However, Facebook had said that for the vote to be binding, 30 percent of Facebook’s 200 million active users would have to participate. Since voter turnout failed to meet that benchmark, Facebook was required only to consider the new documents as “advisory” guidelines. Regardless, Ullyot says that if an outside auditor confirms the preliminary count, then Facebook will adopt “the Principles and Statement of Rights and Responsibilities as the governing documents for the Facebook site.” Facebook will also consider lowering the 30 percent threshold to make it easier for future votes on the governing documents to be binding.

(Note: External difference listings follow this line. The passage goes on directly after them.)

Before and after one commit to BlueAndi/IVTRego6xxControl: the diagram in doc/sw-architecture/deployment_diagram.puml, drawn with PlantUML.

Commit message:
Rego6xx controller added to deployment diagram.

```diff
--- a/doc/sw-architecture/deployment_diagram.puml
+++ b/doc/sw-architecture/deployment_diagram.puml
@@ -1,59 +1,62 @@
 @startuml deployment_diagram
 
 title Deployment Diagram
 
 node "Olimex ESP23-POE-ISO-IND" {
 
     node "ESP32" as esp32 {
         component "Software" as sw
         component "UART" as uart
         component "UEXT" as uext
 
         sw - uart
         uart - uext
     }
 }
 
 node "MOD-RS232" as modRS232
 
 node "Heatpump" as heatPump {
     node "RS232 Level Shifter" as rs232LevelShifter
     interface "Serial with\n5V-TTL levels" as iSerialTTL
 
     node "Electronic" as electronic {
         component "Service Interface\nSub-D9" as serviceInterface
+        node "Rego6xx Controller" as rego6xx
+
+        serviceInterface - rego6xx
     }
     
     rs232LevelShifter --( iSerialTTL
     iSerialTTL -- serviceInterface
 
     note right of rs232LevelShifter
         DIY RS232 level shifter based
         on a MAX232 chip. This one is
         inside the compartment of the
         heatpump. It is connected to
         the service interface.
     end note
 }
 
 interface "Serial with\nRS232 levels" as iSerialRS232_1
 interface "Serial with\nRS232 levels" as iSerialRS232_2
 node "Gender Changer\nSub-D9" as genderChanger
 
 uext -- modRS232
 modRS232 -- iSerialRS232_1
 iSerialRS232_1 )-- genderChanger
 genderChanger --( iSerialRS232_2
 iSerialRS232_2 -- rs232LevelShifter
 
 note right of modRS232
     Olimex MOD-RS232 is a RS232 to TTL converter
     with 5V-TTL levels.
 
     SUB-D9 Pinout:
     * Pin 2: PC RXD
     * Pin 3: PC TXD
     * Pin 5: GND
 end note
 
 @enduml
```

The new Facebook Principles and the Statement of Rights and Responsibilities were developed to calm a user revolt over a change to Facebook’s Terms of Service in February. The backlash came after the Consumerist Website published a blog alleging the now-defunct TOS gave Facebook complete control over user-contributed data, such as photos and videos, even if a user deleted her or his account and left the service.
Facebook CEO Mark Zuckerberg tried to confront those allegations by explaining the site’s rationale for the new TOS, but quickly backtracked after the Electronic Privacy Information Center (EPIC) threatened to launch a federal complaint with the Federal Trade Commission over the new TOS. Facebook then reverted to its old TOS before presenting the two new governing documents to Facebook users for a 30-day review period. The review process ended on March 29 and the vote on the new documents began on April 20 and closed after four days of voting on Thursday morning at 11:59 AM PDT.
Despite the low voter turnout, Ullyot believes the documents satisfy the privacy concerns raised in February. Ullyot also said the new governing documents have wide support of “informed third parties” and previous critics of Facebook’s old TOS, including the Consumerist; Jonathan Zittrain, co-director of Harvard’s Berkman Center for Internet & Society; and Julius Harper and Anne Kathrine Petteroe, co-founders of the Facebook group People Against the New Terms of Service, which Ullyot calls “the first and largest Facebook group against the previous change to the terms.” Harper and Petteroe now oversee the group Facebook Bill of Rights and Responsbilities along with three Facebook employees, including Facebook CEO Mark Zuckerberg.
EPIC has not released a statement on Facebook’s decision to adopt the two governing documents, and the advocacy group was not available for comment at the time of this writing. When Facebook announced in February that it would introduce the two governing documents, EPIC executive director Mark Rotenberg said EPIC supported “the effort to establish a ‘principles’ and also a statement of rights and responsibilities.”
Any future changes to Facebook’s new governing documents will require a process of ratification with periods of notification, public comments followed by a member-wide vote.